1 Department of Public Expenditure (2013) Revised Estimates for Public Services, Dublin: Stationery Office, p.9.

2 Department of Social Protection (2014) Annual Report 2013, Dublin: Government of Ireland, p.6. This represents a 3.2 per cent compared to the €20.23 billion spent in 2013.

3 Government of Ireland (2013) 2014 Expenditure Report, Dublin: Stationery Office.

4 In 2013, 611,366 recipients received a monthly Child Benefit payment, paid in respect of 1,168,582 children but as the data does not indicate how many of these were also in receipt of another social welfare payment, these figures cannot be deducted from the total number of recipients and beneficiaries.

5 UN Committee on Economic, Social and Cultural Rights (2013) Third periodic reports of States parties due in 2007: Ireland, Geneva: OHCHR.

6 Department of Social Protection (2014) Annual Report 2013, Dublin: DSP,

7 Department of Social Protection (2014) Social impact assessment of the main welfare and tax measures for 2014, Dublin: DSP, p.2.

8 Central Statistics Office (2009) Survey on Income and Living Conditions (SILC) 2008, Dublin: Stationery Office, p.6.

9 Central Statistics Office (2014) Survey on Income and Living Conditions (SILC) 2012, Cork: CSO, p.1.

10 Department of Social Protection (2013) Budget Factsheet 2013, Dublin: Department of Social Protection.

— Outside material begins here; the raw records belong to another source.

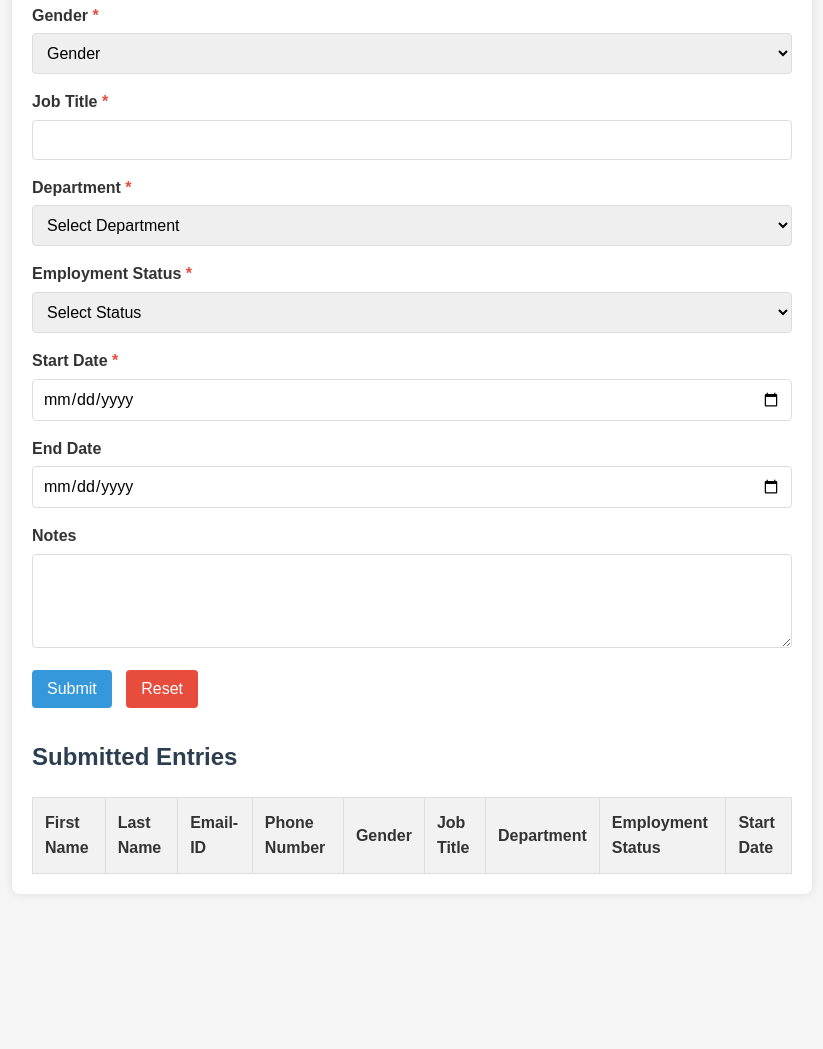
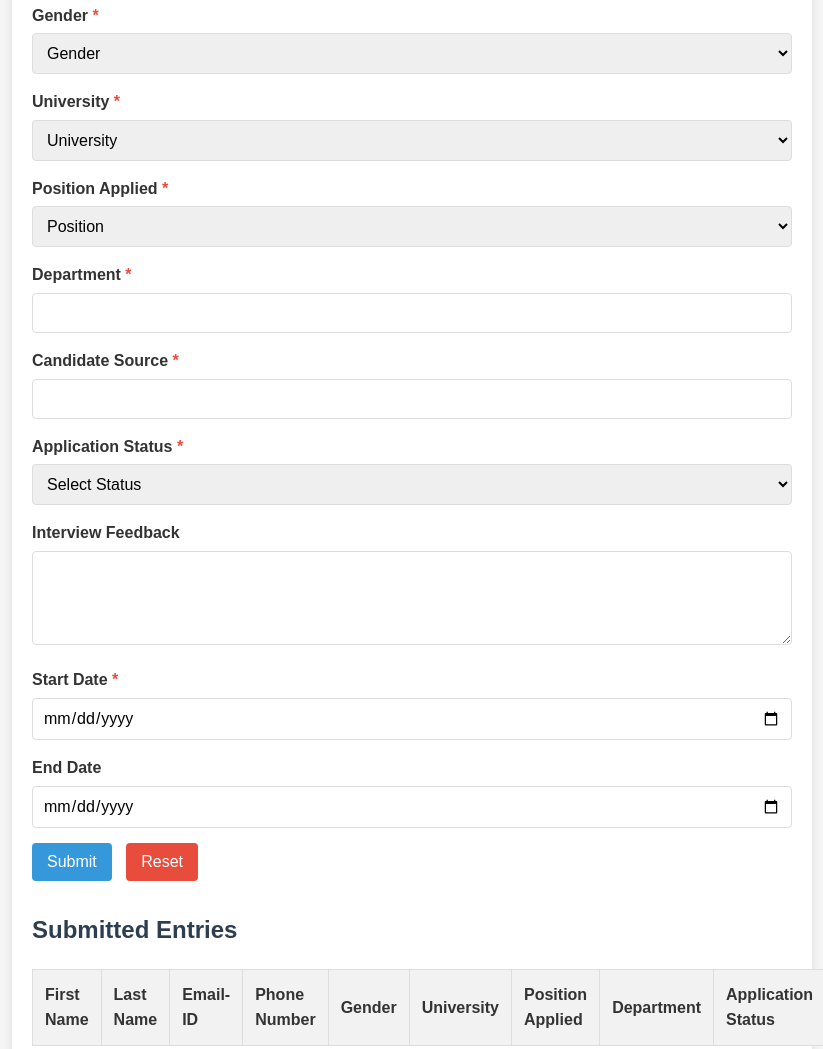
Before and after one commit to KeithVM/Aspire-High-HR-Data-Form, a plain HTML site: page index.html in a window 1280 px wide. Shown: the part 451-1500 px from the top of the page, without its empty margins (228-1051 px from the left). Before the commit the page ends 1365 px from the top, so only its background shows below. Drawn offline with Linux system fonts and the light colour scheme.

Commit message:
Fixed Table Entries

```diff
--- a/index.html
+++ b/index.html
@@ -46,36 +46,74 @@
                 <span class="error-message" id="genderError"></span>
             </div>
 
-
+            <div class="form-group">
+                <label for="university">University <span class="required">*</span></label>
+                <select id="university" name="university" required>
+                    <option value="">University</option>
+                    <option value="CCC">CCC</option>
+                    <option value="Lesley University">Lesley University</option>
+                    <option value="NYIT">NYIT</option>
+                    <option value="Rowan University">Rowan University</option>
+                    <option value="Monmouth University">Monmouth University</option>
+                    <option value="NJIT">NJIT</option>
+                    <option value="Pace University">Pace University</option>
+                    <option value="William Paterson University">William Paterson University</option>
+                    <option value="Rutgers-Newark">Rutgers-Newark</option>
+                    <option value="Millersville University">Millersville University</option>
+                    <option value="Saint Elizabeth University">Saint Elizabeth University</option>
+                    <option value="Ramapo College">Ramapo College</option>
+                    <option value="Fairleigh Dickinson University">Fairleigh Dickinson University</option>
+                    <option value="Kean University">Kean University</option>
+                    <option value="Rutgers-NB">Rutgers-NB</option>
+                    <option value="NYCCT">NYCCT</option>
+                    <option value="Houston Christian University">Houston Christian University</option>
+                    <option value="Rutgers University">Rutgers University</option>
+                    <option value="Montclair State University">Montclair State University</option>
+                    <option value="Skidmore College">Skidmore College</option>
+                    <option value="Boston University">Boston University</option>
+                    <option value="BayPath University">BayPath University</option>
+                    <option value="University at Buffalo">University at Buffalo</option>
+                </select>
+                <span class="error-message" id="universityError"></span>
+            </div>
 
             <div class="form-group">
-                <label for="jobTitle">Job Title <span class="required">*</span></label>
-                <input type="text" id="jobTitle" name="jobTitle" required>
+                <label for="jobTitle">Position Applied <span class="required">*</span></label>
+                <select id="gender" name="gender" required>
+                    <option value="">Position</option>
+                    <option value="Unpaid Intern">Unpaid Intern</option>
+                    <option value="Work Study">Work Study</option>
+                </select>
                 <span class="error-message" id="jobTitleError"></span>
             </div>
 
             <div class="form-group">
                 <label for="department">Department <span class="required">*</span></label>
-                <select id="department" name="department" required>
-                    <option value="">Select Department</option>
-                    <option value="HR">HR</option>
-                    <option value="Engineering">Engineering</option>
-                    <option value="Sales">Sales</option>
-                    <option value="Marketing">Marketing</option>
-                </select>
+                <input type="text" id="department" name="department" required>
                 <span class="error-message" id="departmentError"></span>
             </div>
 
             <div class="form-group">
-                <label for="employmentStatus">Employment Status <span class="required">*</span></label>
-                <select id="employmentStatus" name="employmentStatus" required>
+                <label for="candidateSource">Candidate Source <span class="required">*</span></label>
+                <input type="text" id="candidateSource" name="candidateSource" required>
+                <span class="error-message" id="candidateSourceError"></span>
+            </div>
+
+            <div class="form-group">
+                <label for="applicationStatus">Application Status <span class="required">*</span></label>
+                <select id="applicationStatus" name="applicationStatus" required>
                     <option value="">Select Status</option>
-                    <option value="Full-Time">Full-Time</option>
-                    <option value="Part-Time">Part-Time</option>
-                    <option value="Contractor">Contractor</option>
-                    <option value="Intern">Intern</option>
+                    <option value="Rejected">Received</option>
+                    <option value="Interviewing">Interviewing</option>
+                    <option value="Hired">Hired</option>
+                    <option value="Rejected">Rejected</option>
                 </select>
-                <span class="error-message" id="employmentStatusError"></span>
+                <span class="error-message" id="applicationStatusError"></span>
+            </div>
+
+            <div class="form-group">
+                <label for="interviewFeedback">Interview Feedback </label>
+                <textarea type="text" id="interviewFeedback" name="interviewFeedback" rows="4"></textarea>
             </div>
 
             <div class="form-group">
@@ -87,11 +125,6 @@
             <div class="form-group">
                 <label for="endDate">End Date</label>
                 <input type="date" id="endDate" name="endDate">
-            </div>
-
-            <div class="form-group">
-                <label for="notes">Notes</label>
-                <textarea id="notes" name="notes" rows="4"></textarea>
             </div>
 
             <div class="form-group">
@@ -110,10 +143,12 @@
                         <th>Email-ID</th>
                         <th>Phone Number</th>
                         <th>Gender</th>
-                        <th>Job Title</th>
+                        <th>University</th>
+                        <th>Position Applied</th>
                         <th>Department</th>
-                        <th>Employment Status</th>
+                        <th>Application Status</th>
                         <th>Start Date</th>
+                        <th>End Date</th>
                     </tr>
                 </thead>
                 <tbody id="entriesTableBody">
--- a/script.js
+++ b/script.js
@@ -67,10 +67,17 @@ document.addEventListener('DOMContentLoaded', function() {
             isValid = false;
         }
 
-        // Validate Employment Status
-        const employmentStatus = document.getElementById('employmentStatus').value;
-        if (!employmentStatus) {
-            document.getElementById('employmentStatusError').textContent = 'Employment Status is required';
+        //Validate Candidate Source
+        const candidateSource = document.getElementById('candidateSource').value;
+        if (!candidateSource) {
+            document.getElementById('candidateSourceError').textContent = 'Candidate Source is required';
+            isValid = false;
+        }
+
+        // Validate Application Status
+        const applicationStatus = document.getElementById('applicationStatus').value;
+        if (!applicationStatus) {
+            document.getElementById('applicationStatusError').textContent = 'Application Status is required';
             isValid = false;
         }
 
@@ -94,10 +101,11 @@ document.addEventListener('DOMContentLoaded', function() {
             gender: document.getElementById('gender').value.trim(),
             jobTitle: document.getElementById('jobTitle').value.trim(),
             department: document.getElementById('department').value,
-            employmentStatus: document.getElementById('employmentStatus').value,
+            candidateSource: document.getElementById('candidateSource').value,
+            applicationStatus: document.getElementById('applicationStatus').value,
+            interviewFeedback: document.getElementById('interviewFeedback').value.trim(),
             startDate: document.getElementById('startDate').value,
-            endDate: document.getElementById('endDate').value,
-            notes: document.getElementById('notes').value.trim()
+            endDate: document.getElementById('endDate').value
         };
     }
 
@@ -126,10 +134,11 @@ document.addEventListener('DOMContentLoaded', function() {
                 <td>${entry.firstName}</td>
                 <td>${entry.lastName}</td>
                 <td>${entry.email}</td>
+                <td>${entry.phoneNumber}</td>
                 <td>${entry.gender}</td>
-                <td>${entry.phoneNumber}</td>
                 <td>${entry.jobTitle}</td>
                 <td>${entry.department}</td>
+                <td>${entry.candidateSource}</td>
                 <td>${entry.employmentStatus}</td>
                 <td>${formatDate(entry.startDate)}</td>
             `;
```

11 Central Statistics Office (2014) Quarterly National Household Survey: Quarter 2 2014, Cork: CSO.